Principal Alan Keller has been running Hopkinton Middle School for the past 12 years. Now he is running — literally — in the Boston Marathon to support his school’s Desire to Inspire program.
Keller first ran the race in 2012, the year before the marathon bombing. He became familiar with the event after meeting his wife, a Newton native, years before and moving to Massachusetts about two decades ago. He watched the race on the sidelines with his family, both in Newton and once at the finish line.
“I enjoyed that experience a lot,” said the Holliston resident, noting that he likes to run but does not do so competitively. “However, once I finished it, I said, ‘I am glad it’s complete and I will never do so again.’ ”
His perspective changed as he became more involved in the Hopkinton community and knew several teachers who had ties to the race.

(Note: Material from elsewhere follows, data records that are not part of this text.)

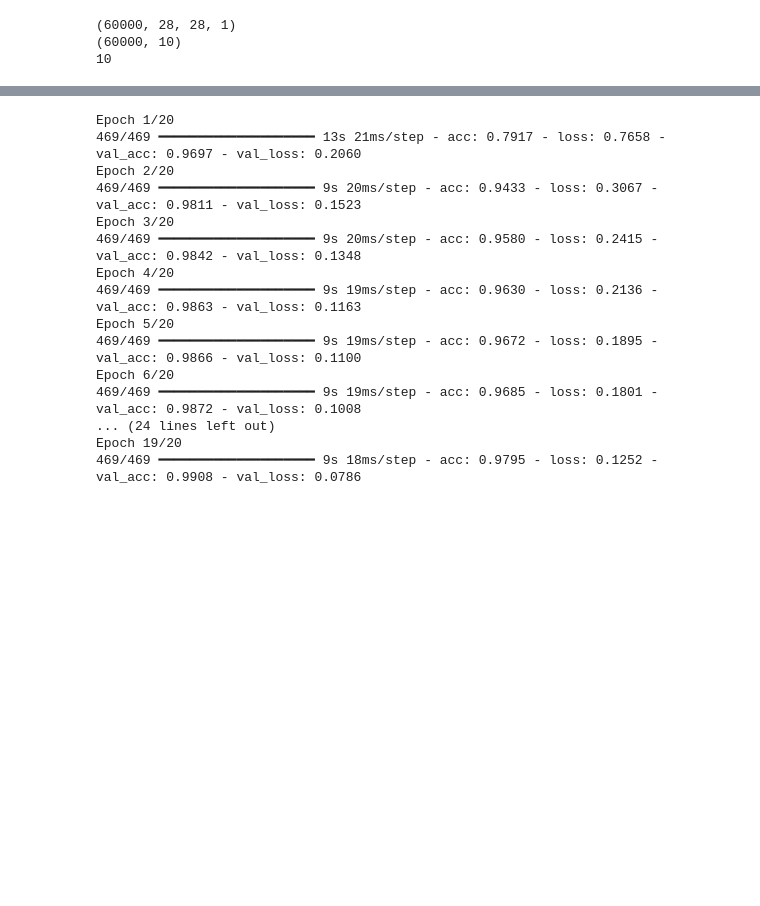
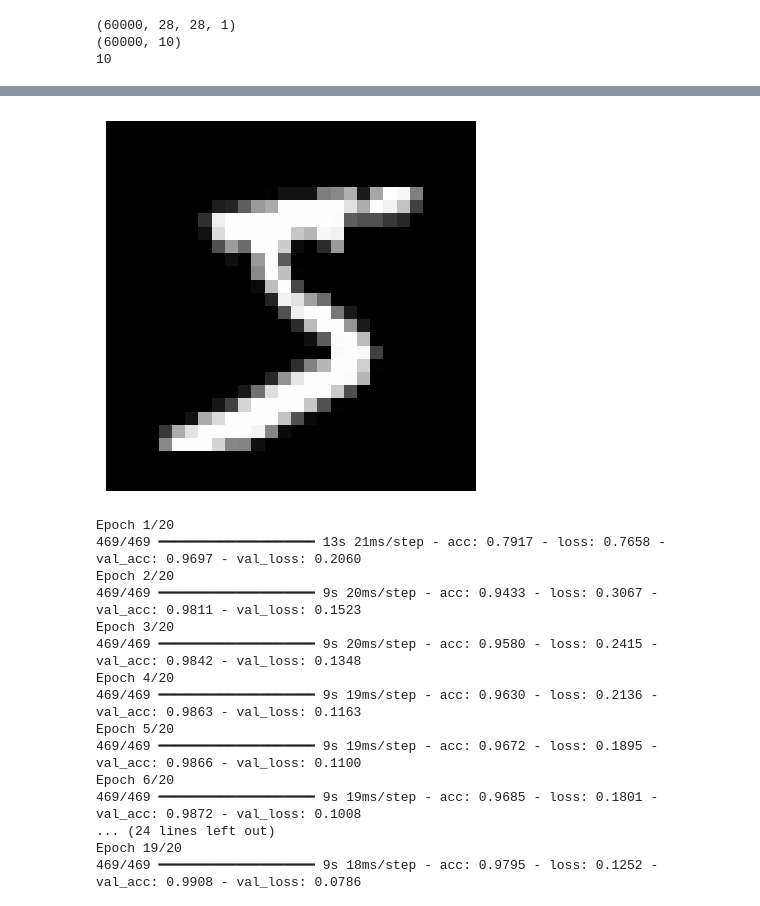
Before and after one commit to TMarszalek129/Neural-Networks, a Jupyter notebook: conv_layers.ipynb, the cells around one changed output, grey strips where cells are left out. Cells and saved outputs as stored; diff of their text form; code cells hidden in the pictures; blank space fills up the shorter version.

```diff
--- a/conv_layers.ipynb
+++ b/conv_layers.ipynb
@@ -64,3 +84,10 @@ print(num_class)
+# %%
+plt.figure()
+plt.imshow(train_x[0], cmap='gray')
+plt.axis('off')
+plt.show()
+# %% [output]
+[figure, added]
 # %%
 model = models.Sequential()
 model.add(Input(input_shape))
```
Also changed, not shown: parts of 2 cells of this notebook, 3 other files.
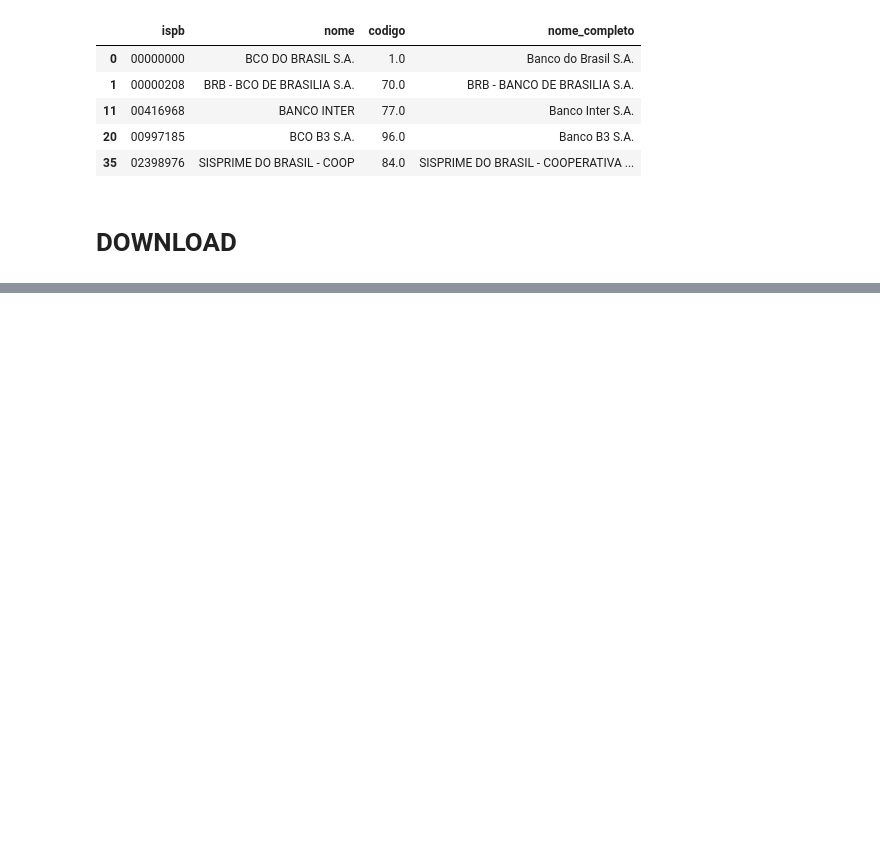
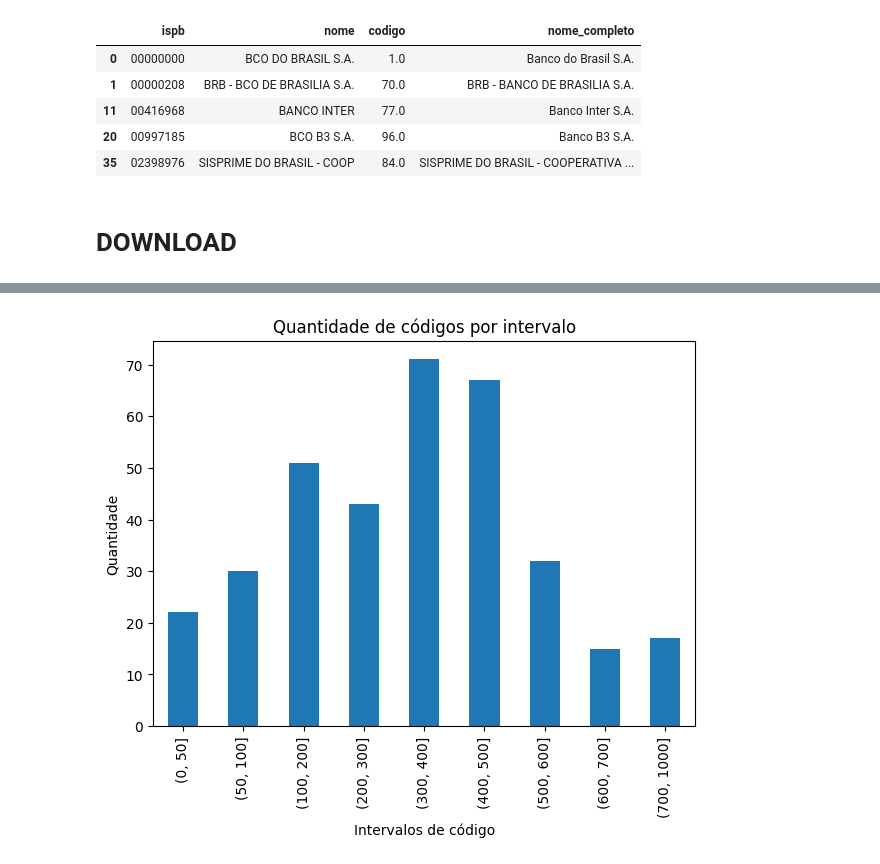
Before and after one commit to ShaylaKumari/DiverseDev, a Jupyter notebook: extração-de-dados/aula05_12/api.ipynb, the cells around one changed output, grey strips where cells are left out. Cells and saved outputs as stored; diff of their text form; code cells hidden in the pictures; blank space fills up the shorter version.

```diff
--- a/extração-de-dados/aula05_12/api.ipynb
+++ b/extração-de-dados/aula05_12/api.ipynb
@@ -72,0 +110,13 @@ filtro3.to_csv("bancos_com_codigo_menor_100.csv", index=False, encoding="utf-8")
+# %%
+df['codigo']
+bins = [0, 50, 100, 200, 300, 400, 500, 600, 700, 1000]
+df['faixa_codigo'] = pd.cut(df['codigo'], bins=bins)
+contagem_faixas = df['faixa_codigo'].value_counts().sort_index()
+contagem_faixas.plot(kind='bar', figsize=(7,5))
+
+plt.title("Quantidade de códigos por intervalo")
+plt.xlabel("Intervalos de código")
+plt.ylabel("Quantidade")
+plt.show()
+# %% [output]
+[figure, added]
```
Also changed, not shown: parts of 6 cells of this notebook.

“After the bombing [at the finish line in 2013], we wanted to do something that would pull the marathon back into a positive light,” Keller explained. “We need to honor that and remember what happened on that day, but we wanted to reestablish that positive connection to the marathon that we, being in Hopkinton, have been able to enjoy.”
He and a team of teachers worked on a curriculum that became the foundation for the Desire to Inspire program. Lessons in social studies and English focused on the spirit of the event as well as themes such as endurance, leadership and tenacity. Several guest speakers engaged students, including John Young, a marathoner with dwarfism.
“He’s come a few times to speak about what the marathon meant to him and his experiences growing up,” Keller said. “It was a message about persistence but also about differences. Many of our students had never spoken to someone like John.”
Other guests have included former congressman Joe Kennedy III, father and son team Dick and Rick Hoyt, and “Wicked” author Gregory Maguire.
“We intentionally don’t just have athletes,” Keller explained. “We wanted to draw inspiration from a number of different experiences.”
For a couple of years, the program also included a school-wide 5K race in which students could participate as runners, walkers or supporters cheering for their classmates.
“It was a really powerful moment for our school community,” Keller said, “both to see kids crossing the finish line doing something that they had never done before as well as those cheering others on.”
Desire to Inspire also has a connection with the Alpha Omega Council. Students participate in an essay contest where they reflect on the traditions of ancient Greece and how the lessons of the marathon connected to their lives. Winners are invited to the Statehouse, where the honors chorus sings at an evening event.
COVID-19 temporarily halted the initiative. Through Keller’s fundraising by running in the marathon he hopes he can help it return, and there are plans to bring it back next year.
“We definitely felt like we needed to bring some inspiration and some fun back to school life, especially after last year,” he said. “It was hard for the middle school students because they had to sit in the same classroom because of the COVID restrictions.”
The money raised will be used to pay guest speakers as well as to contribute to programming. In the school’s previous 5K events, funds were used to purchase bibs and T-shirts for participants.
This is not the only race in which Keller has participated for charity.
“My friend had a heart transplant back in 2000,” he said. “The transplant organization was doing a 5K in Philadelphia, which is where he got the transplant. My wife and I wanted to do whatever we could to help.”
Since then, he had run other races but became really motivated when he moved to the area.
“I had never ventured beyond running three or four miles,” he said. “But once I came here, I was inspired. I connected with the Hopkinton Running Club and began training for that first marathon. I was able to finish it, and I received a lot of help and support along the way.”
Recalling the grueling nature of the race, Keller remembered the temperatures being in the 80s, as well as the feeling of triumph as crowds cheered when he crossed the line and all along the route. He has been training for this year’s contest by running through Hopkinton and Sherborn, adding an additional mile to the routine each Saturday.
In addition to Keller’s fundraising (givebutter.com/qIpzFO/alankeller), a seventh-grade student named Dee Halliday designed and created a T-shirt, which can be purchased for $25 to support Desire to Inspire at facebook.com/deestees2016.
Keller noted he always has had a passion for teaching, but his personal journey led him along a longer course. A guidance counselor steered him away from education, encouraging him to pursue a degree in journalism from West Virginia University, while he was working as a radio station DJ. After employment in journalism and sales, the western Pennsylvania native decided to pursue his true passion, earning a master’s degree in education from the University of Pittsburgh.
“I originally wanted to be a high school teacher,” Keller said. “But while I was at Pitt, they required us to observe a middle school and a high school. I wound up observing a brilliant, gifted middle school teacher and just liked being in the classroom and all of the energy the middle school kids have — as long as it is channeled appropriately.”
Keller said he appreciates the support he has received in Hopkinton and relishes his position, even after the difficulties the pandemic presented.
“It’s always challenging,” he said. “Every year you have the opportunity to get a little bit better and work with the community. You start each year with a clean slate.”